      1. Anytime you plant something new, make sure it is native.  These are the plants that feed our local fauna.  Aim to have at least 30% natives (including trees) on your property.
      2. Everytime you go to a nursery, ask them where their natives are.  It doesn’t matter if you don’t buy, let them know you expect them to carry natives!  Best to worst plants:
        1. Natives
        2. Nativars (natives bred for certain characteristics which may or may not be beneficial for fauna)
        3. Cultivars/Foreign
        4. Invasive (kill on sight!)
      3. Plant a pollinator garden to replace an area of lawn- a double benefit! Here you can flip the 30% rule – have 70% natives!
      4. Tip- get a free plant app to use while you are weeding or shopping.  You will find out that you have some fun plants in your yard already!  I use Picture This, but there are other good ones too. 
    4. Kill Invasives!
      1. Bittersweet.  This invasive vine will kill your trees and requires constant vigilance.  Cut them off at the base of trees and try to pull as much as you can out.  Pull up the roots and KILL THEM BEFORE COMPOSTING.  I leave them out on the hot driveway.
      2. Glossy Buckthorn.  This invasive tree is everywhere because birds seed them when they eat their berries. Kill it.  
      3. Garlic Mustard.  An invasive weed that crowds out natives, this is easy to pull in the spring- towns are organizing pulls now in April.  
      4. Burning Bush.  A favorite of developers, it will spread into your yard even if you don’t plant it.  If you still have it, it’s time to take it out of your landscaping. 

The Kitchen: Did you know food waste is a huge cause of climate change?  Food takes a lot of fossil fuels to grow, preserve, and distribute.  (Fertilizer and energy to refrigerate and transport).  Then if it isn’t used and thrown in the landfill, it creates methane as it decomposes.

  1. Compost your food scraps:  If you don’t have space for a composter on your property, or just don’t want to deal with it, there are pick up services now.

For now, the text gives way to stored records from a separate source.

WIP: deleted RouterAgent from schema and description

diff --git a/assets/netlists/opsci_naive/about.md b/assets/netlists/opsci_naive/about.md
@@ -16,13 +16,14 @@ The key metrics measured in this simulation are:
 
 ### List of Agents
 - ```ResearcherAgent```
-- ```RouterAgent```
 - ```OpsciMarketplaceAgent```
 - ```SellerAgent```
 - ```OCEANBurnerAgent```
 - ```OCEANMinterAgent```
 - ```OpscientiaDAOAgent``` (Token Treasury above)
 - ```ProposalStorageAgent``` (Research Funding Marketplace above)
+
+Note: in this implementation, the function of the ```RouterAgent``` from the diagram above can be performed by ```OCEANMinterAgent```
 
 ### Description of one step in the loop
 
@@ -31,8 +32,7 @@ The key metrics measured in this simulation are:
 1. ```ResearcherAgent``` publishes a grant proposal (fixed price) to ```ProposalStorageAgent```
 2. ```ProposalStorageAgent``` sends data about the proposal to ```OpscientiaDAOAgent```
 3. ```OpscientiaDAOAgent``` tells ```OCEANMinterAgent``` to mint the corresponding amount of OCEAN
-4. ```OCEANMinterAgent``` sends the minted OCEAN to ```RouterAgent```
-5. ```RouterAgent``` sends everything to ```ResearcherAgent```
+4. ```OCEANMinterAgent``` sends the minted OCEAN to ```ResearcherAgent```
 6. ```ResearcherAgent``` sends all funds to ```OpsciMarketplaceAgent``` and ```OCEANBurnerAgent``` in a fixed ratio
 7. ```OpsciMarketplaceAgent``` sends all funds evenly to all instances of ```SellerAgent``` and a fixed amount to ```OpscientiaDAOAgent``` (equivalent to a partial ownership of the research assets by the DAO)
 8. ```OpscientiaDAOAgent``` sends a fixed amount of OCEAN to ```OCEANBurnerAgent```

More details are here.
  2. Buy less, use more.  (Saves money too!) Soups and stir frys are your friend here.  Play Chopped Kitchen and have some fun!
  3. Buy local whenever possible.  Support our local farmers and food lower transportation costs.
  4. Buy organic if you can.  Reduce the use of fertilizers and pesticides.
  5. Reduce your meat consumption. You can make a huge difference with small changes.
    1. Start with quantity:  less each meal, then start cutting out meals. 
    2. Try Lentils!  More protein than steak, and better for both you and the planet
    3. Use this handy guide to make climate healthy choices.  

Spread the News: It’s time to engage everyone you know on these issues.

  1. Join our Native Gardening Club on Facebook
  2. See more ideas at Energize Acton
  3. Check out Homegrown National Park
  4. Write to your State Rep and State Senator about climate bills
  5. Get your neighbors to compost!
  6. Share recipes and spread the word!